[Opening Dataset records section]
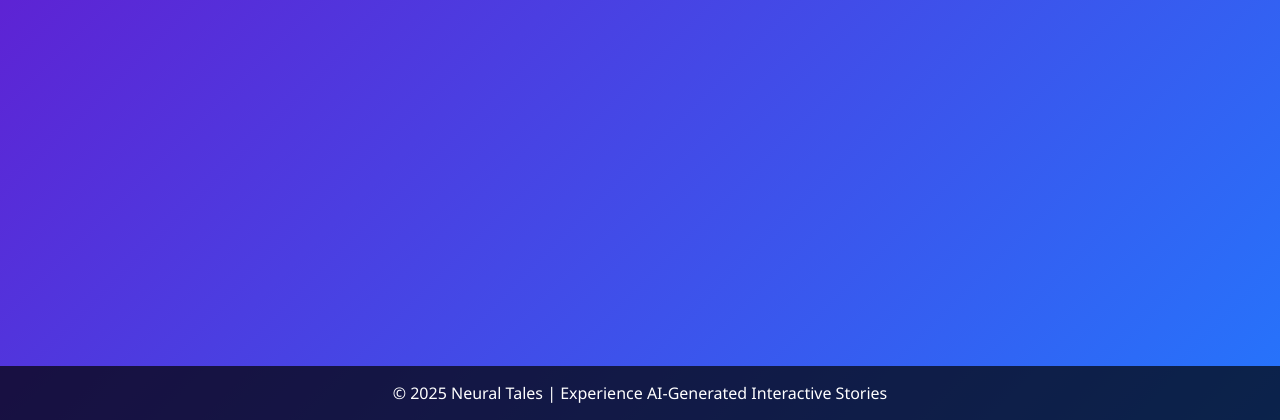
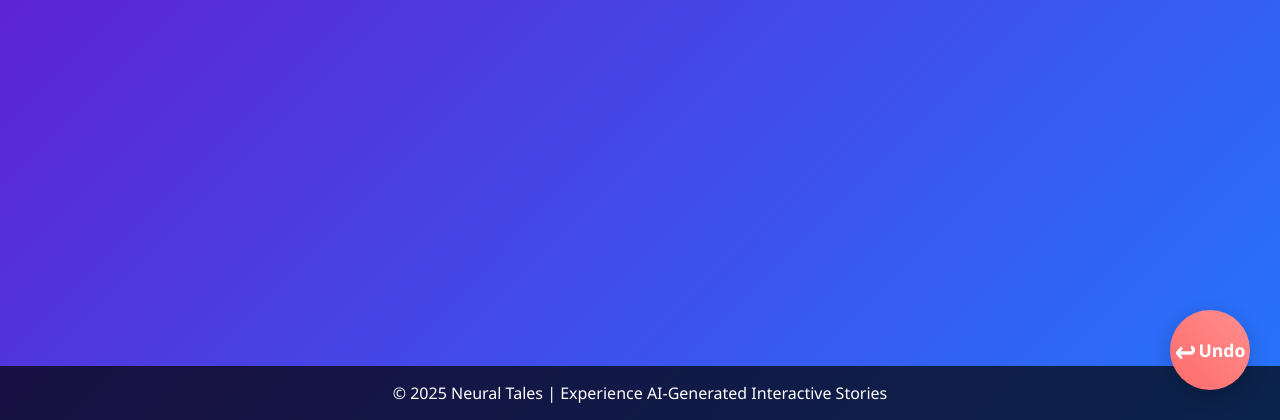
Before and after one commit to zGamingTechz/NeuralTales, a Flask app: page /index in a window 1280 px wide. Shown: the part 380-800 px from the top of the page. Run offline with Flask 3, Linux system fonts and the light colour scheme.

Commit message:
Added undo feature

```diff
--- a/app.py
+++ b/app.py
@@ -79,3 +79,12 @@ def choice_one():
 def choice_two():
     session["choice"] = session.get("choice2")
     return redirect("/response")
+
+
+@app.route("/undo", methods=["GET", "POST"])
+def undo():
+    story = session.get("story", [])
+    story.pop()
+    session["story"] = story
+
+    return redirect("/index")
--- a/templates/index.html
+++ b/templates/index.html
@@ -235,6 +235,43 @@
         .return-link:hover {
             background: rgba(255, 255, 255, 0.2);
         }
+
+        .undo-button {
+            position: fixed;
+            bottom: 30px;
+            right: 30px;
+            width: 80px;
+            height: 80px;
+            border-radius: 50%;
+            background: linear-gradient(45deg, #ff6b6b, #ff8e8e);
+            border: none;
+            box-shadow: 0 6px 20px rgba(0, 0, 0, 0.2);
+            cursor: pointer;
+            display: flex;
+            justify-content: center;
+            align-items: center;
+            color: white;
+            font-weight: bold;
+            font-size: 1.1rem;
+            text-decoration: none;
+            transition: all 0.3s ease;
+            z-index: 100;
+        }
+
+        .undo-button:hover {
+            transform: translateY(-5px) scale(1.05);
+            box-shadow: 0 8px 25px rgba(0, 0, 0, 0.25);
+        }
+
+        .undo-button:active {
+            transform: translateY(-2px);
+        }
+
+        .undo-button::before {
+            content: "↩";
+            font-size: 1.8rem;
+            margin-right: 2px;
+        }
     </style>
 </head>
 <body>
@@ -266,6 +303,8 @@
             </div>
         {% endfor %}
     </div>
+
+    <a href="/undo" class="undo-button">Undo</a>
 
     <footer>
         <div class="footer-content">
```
[Closing Dataset records section]
» **Your instructions**
Search the material for the string "undo" and return each line that has it.

» **Output below**
Added undo feature
+@app.route("/undo", methods=["GET", "POST"])
+def undo():
+        .undo-button {
+        .undo-button:hover {
+        .undo-button:active {
+        .undo-button::before {
+    <a href="/undo" class="undo-button">Undo</a>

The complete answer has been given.